“92 percent of the families we serve are from low-income,” added Valladolid. So far, PIQE has worked with more than 5,000 schools in 350 different school districts, and has helped parents in 16 diverse languages.
“High school is not the end, and although we know there are a lot of children that don’t go to college, we want to let them know that college is always an option,” said Valladolid.
“Income can not dictate if a student goes to college. There are a lot of programs that can help a student get through college, and we give the parents all the information about them.”
Some of the parents that have been part of PIQE’s programs that have had their children graduate from high school, or that have children graduate from college, work as recruiters to reach more parents and their children.
“We have families like the Perez family in Los Angeles, that have been students from PIQE’s programs in different occasions for their children. They now have 11 children that have graduated from college,” said Valladolid.
Valladolid’s responsibilities include financial management, fund development, program operations, new hires, and program evaluations. He also serves as the primary spokesperson for the organization and as the liaison to the PIQE Board of Directors.
Valladolid has been instrumental in expanding and opening 10 regional offices across California and replicating PIQE’s Parent Engagement in Education Program in Texas, Arizona, and Virginia.
Valladolid has played a critical role in the implementation of PIQE’s Best Practice Model in 10 other states. He remains critical in the promotion of PIQE’s Best Practice Model across the nation.

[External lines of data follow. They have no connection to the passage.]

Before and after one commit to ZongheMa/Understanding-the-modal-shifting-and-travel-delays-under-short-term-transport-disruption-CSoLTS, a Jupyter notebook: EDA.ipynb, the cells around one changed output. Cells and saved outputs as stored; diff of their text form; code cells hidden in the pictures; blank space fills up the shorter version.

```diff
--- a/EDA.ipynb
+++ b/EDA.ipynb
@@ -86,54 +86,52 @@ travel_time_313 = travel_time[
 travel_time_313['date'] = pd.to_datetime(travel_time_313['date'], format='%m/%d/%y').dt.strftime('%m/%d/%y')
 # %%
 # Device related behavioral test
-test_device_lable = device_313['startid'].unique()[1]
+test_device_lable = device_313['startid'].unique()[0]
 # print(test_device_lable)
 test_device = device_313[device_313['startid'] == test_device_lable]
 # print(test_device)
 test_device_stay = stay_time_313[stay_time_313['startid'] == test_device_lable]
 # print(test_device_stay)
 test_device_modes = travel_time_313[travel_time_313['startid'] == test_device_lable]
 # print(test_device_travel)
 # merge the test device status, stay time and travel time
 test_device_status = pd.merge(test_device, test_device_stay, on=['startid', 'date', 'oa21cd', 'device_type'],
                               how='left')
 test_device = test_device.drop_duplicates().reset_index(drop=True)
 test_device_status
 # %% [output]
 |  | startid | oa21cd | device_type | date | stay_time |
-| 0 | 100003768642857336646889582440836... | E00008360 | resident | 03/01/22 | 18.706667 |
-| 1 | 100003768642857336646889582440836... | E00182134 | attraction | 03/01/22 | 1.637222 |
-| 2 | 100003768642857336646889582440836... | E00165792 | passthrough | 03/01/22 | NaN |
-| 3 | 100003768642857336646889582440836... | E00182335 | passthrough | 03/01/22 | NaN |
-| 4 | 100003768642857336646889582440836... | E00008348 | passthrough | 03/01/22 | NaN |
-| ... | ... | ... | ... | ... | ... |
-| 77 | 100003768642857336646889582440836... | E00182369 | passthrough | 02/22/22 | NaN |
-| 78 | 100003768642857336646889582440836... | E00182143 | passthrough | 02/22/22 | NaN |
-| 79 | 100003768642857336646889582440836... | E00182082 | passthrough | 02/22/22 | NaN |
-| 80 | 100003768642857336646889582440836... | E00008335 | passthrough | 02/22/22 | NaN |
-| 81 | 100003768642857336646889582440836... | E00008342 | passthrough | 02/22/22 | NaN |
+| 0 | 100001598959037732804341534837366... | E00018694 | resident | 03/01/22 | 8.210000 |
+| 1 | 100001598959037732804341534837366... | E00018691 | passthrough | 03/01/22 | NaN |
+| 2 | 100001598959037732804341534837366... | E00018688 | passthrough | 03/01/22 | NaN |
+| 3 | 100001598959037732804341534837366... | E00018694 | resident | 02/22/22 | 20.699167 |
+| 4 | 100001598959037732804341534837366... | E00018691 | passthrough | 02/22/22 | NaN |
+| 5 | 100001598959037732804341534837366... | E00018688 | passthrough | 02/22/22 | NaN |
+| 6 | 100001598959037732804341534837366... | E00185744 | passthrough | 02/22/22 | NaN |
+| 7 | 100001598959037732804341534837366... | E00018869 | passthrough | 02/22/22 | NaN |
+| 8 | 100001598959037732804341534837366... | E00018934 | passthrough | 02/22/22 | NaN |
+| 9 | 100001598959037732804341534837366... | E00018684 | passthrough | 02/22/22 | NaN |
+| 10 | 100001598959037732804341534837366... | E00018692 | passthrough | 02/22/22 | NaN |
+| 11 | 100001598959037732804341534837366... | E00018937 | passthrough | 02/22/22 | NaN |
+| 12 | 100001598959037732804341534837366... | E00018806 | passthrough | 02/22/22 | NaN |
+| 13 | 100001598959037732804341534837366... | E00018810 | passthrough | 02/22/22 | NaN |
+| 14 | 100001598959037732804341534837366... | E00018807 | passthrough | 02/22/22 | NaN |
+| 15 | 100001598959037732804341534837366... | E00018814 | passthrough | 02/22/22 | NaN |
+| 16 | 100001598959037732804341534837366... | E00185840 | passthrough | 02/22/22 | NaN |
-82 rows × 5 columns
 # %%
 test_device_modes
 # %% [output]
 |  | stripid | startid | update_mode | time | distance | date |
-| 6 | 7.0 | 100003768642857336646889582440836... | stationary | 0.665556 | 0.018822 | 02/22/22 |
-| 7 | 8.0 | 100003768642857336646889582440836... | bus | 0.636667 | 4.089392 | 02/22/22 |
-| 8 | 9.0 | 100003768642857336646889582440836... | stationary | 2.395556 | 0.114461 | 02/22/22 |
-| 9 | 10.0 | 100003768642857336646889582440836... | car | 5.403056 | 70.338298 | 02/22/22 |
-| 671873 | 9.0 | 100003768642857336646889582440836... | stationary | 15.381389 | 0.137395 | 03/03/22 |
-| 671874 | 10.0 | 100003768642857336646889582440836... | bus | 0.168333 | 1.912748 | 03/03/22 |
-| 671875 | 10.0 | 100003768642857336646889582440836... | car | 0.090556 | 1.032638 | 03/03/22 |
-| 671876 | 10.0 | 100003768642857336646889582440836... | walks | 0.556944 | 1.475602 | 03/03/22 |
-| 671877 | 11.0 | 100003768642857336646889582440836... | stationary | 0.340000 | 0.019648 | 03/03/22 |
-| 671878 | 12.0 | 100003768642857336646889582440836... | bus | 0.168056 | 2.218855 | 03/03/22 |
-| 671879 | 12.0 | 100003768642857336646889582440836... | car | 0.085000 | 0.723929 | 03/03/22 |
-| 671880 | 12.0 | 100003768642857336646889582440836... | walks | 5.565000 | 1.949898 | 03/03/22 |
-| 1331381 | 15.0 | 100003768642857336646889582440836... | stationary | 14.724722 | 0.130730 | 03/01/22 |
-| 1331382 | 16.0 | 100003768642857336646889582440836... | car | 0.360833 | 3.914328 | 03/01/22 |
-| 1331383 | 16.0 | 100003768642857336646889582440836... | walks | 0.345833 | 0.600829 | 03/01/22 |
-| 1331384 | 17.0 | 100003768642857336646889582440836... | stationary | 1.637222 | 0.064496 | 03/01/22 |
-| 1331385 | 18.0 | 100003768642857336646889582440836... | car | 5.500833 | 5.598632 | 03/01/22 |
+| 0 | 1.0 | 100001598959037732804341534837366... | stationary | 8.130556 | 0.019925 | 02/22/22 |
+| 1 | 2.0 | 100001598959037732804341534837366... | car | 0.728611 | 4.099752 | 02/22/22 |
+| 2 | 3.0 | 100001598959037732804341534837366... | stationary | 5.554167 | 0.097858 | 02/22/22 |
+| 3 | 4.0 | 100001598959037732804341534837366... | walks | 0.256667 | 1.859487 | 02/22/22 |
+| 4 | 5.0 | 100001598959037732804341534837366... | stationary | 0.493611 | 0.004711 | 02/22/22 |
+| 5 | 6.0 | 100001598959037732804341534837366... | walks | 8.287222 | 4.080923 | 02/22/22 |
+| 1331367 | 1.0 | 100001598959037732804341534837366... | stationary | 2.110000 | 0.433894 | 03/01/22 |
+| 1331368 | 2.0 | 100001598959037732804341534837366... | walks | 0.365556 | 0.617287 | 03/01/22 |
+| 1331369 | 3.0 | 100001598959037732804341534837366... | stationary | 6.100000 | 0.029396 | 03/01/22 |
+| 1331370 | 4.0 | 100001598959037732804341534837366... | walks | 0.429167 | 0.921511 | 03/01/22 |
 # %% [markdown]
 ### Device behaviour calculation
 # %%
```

“We teach in other states how to replicate this program,” said Valladolid. “There was even interest in the program from Mexico. Representatives from Mexico City visited the LA branch and learned about the program and applied it in Mexico City.”
Valladolid firmly believes that we as a community should support parents so that they can provide their children with unconditional love, academic, social, and emotional support so families and children may be successful in school and in life.
“Parents are the first teachers of their children, and the first leaders of every child,” said Valladolid. “When they can work in a respectful way with the teachers in school, their children are the ultimate benefactor of that partnership. That is why we are so passionate in trying to get as many parents as we can involve in the education of their children at home and at school.”